Remember, people are not an obstacle to over come, they have lives, feelings, fears, and hopes. They bring all those things to each conversation. You can’t persuade someone against their will. You can’t force anyone to see things differently. Sometimes being too strong will only cause them to fight back harder.

The hardest thing Jesus commanded was that we love our enemies and pray for those who persecute us. This doesn’t mean we can’t step away if we aren’t receiving respect, but it does mean we should foster a heart of grace and understanding.

5. Give Hope and Security

With the incredible efforts of LGBT+ people and allies, the lives of queer people have improved exponentially over the last several decades.

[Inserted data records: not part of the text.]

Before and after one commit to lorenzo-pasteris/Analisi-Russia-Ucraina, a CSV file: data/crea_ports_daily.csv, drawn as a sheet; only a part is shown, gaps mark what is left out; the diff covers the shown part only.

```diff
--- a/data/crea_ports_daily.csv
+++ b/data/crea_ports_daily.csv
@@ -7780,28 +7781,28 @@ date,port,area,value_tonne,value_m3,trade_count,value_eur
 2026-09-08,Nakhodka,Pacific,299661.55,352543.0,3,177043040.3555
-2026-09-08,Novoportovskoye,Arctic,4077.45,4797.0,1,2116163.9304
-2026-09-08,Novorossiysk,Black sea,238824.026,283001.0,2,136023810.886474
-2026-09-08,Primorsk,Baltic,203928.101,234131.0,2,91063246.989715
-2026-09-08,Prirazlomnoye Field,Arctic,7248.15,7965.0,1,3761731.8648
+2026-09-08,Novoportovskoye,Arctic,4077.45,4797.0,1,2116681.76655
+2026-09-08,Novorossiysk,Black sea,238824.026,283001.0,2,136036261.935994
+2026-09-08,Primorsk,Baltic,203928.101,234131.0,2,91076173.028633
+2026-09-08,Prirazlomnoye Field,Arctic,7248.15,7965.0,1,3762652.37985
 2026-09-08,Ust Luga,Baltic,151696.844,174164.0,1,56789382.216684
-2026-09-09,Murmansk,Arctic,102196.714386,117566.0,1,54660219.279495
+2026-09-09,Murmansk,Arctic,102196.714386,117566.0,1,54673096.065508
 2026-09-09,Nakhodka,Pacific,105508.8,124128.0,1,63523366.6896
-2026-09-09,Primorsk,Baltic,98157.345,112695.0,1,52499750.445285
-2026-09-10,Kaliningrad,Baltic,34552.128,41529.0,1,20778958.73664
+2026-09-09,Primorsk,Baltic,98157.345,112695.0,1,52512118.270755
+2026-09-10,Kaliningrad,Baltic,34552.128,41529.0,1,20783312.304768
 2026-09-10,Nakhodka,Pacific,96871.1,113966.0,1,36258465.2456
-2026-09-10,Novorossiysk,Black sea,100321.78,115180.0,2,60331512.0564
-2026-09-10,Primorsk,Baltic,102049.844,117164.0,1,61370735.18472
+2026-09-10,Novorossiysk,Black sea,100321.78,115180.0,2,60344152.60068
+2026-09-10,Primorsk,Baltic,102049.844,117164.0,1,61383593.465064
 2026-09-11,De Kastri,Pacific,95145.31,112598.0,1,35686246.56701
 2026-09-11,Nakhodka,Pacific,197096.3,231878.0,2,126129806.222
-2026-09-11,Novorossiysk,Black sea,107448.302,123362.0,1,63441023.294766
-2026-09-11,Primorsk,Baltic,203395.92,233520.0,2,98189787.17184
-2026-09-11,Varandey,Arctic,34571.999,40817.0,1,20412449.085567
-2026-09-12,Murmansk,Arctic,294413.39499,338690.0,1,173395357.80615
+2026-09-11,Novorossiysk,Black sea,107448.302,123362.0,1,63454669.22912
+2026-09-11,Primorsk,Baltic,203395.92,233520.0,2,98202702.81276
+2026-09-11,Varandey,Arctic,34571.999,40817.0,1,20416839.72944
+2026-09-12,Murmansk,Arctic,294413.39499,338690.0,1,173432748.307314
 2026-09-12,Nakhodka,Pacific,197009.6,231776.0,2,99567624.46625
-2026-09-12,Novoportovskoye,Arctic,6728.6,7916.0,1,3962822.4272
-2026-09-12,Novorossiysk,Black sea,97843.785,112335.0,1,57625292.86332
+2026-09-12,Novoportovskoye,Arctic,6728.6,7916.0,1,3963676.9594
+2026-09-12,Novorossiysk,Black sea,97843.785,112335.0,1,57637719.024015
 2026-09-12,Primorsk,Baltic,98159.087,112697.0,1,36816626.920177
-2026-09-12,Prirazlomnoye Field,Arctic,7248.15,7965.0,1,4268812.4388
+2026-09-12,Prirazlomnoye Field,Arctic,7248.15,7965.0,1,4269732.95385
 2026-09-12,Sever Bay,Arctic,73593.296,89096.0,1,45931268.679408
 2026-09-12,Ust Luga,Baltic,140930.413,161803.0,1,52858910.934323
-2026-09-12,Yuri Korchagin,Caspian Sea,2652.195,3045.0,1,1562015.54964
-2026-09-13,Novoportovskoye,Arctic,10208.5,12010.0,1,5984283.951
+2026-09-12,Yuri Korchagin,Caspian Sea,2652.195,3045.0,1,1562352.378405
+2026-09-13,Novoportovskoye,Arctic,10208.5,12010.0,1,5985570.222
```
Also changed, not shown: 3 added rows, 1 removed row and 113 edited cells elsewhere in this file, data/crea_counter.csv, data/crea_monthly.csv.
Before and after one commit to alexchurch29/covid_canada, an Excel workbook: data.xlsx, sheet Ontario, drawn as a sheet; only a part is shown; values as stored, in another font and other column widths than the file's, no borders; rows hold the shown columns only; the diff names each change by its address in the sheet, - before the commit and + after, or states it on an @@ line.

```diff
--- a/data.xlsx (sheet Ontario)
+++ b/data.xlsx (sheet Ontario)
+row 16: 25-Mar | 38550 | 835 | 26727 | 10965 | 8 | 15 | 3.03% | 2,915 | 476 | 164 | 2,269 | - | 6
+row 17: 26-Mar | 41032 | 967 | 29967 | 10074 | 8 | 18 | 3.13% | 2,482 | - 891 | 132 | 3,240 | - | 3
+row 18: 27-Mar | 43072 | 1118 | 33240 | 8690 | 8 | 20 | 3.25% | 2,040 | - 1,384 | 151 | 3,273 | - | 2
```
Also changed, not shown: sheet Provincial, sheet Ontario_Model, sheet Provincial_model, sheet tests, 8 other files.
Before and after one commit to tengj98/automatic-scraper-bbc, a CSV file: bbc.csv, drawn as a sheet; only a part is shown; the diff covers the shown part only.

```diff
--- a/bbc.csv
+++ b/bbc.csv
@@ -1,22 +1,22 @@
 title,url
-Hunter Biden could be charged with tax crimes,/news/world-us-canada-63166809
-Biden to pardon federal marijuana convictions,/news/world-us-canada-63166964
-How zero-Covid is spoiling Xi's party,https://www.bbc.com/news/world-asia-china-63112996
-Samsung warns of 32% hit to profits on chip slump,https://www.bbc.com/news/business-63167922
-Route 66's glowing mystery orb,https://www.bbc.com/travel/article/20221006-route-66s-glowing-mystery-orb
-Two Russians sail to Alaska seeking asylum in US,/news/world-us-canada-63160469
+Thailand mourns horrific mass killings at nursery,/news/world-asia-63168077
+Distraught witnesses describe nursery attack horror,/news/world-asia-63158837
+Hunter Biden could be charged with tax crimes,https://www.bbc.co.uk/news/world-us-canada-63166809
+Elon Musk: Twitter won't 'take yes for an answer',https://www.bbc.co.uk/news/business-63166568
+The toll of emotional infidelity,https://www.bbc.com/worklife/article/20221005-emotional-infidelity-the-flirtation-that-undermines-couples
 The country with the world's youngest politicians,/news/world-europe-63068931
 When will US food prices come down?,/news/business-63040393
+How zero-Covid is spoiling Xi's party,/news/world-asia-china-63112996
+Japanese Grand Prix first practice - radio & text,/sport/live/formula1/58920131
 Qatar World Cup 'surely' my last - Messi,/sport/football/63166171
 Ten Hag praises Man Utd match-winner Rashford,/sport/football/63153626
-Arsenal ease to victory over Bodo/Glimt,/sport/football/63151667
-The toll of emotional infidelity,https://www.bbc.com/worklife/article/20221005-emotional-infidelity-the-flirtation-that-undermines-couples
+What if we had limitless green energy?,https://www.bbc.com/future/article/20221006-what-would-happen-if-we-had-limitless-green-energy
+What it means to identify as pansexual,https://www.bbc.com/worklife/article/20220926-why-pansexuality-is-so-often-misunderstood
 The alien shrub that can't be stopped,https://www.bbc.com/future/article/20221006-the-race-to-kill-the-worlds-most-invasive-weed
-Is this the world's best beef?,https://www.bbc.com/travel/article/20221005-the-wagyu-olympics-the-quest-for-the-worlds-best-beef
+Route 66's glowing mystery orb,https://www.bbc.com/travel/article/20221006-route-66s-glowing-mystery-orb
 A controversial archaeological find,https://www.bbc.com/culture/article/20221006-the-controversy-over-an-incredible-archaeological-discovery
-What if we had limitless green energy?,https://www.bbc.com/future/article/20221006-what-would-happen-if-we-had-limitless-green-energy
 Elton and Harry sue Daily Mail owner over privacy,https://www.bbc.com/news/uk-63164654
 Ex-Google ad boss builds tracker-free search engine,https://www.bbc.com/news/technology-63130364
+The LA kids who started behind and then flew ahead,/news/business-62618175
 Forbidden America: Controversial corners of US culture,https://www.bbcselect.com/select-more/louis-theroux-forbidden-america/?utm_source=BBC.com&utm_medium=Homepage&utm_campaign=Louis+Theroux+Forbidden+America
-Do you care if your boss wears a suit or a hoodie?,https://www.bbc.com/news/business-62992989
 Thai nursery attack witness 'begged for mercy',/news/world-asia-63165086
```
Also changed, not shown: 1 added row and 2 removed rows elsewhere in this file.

Many churches have even gotten much, much better. There are many reasons for hope. So embrace hope.

When you’re talking to others, realize that if they were raised to fear what churches refer to as homosexuality, they are probably afraid for you, afraid for society, and afraid to affirm LGBT+ people for fear of cooperating with the forces of evil. That’s a lot to be afraid about. You can give hope.

Tell them about the great things queer people are doing and how they have wonderful lives, families, and faith communities. Cast a different vision than the vision of fear they have been given. And reassure them that God’s ability to save is not dependent on our ability to be right.

Perfect love casts out all fear, and fear has always been the greatest tool of those who are anti-LGBT+. That’s why it’s called homophobia. So remind them of God’s love for everyone. Remind them that God is not looking for us to mess up, but is leading us patiently and gracefully to greater love.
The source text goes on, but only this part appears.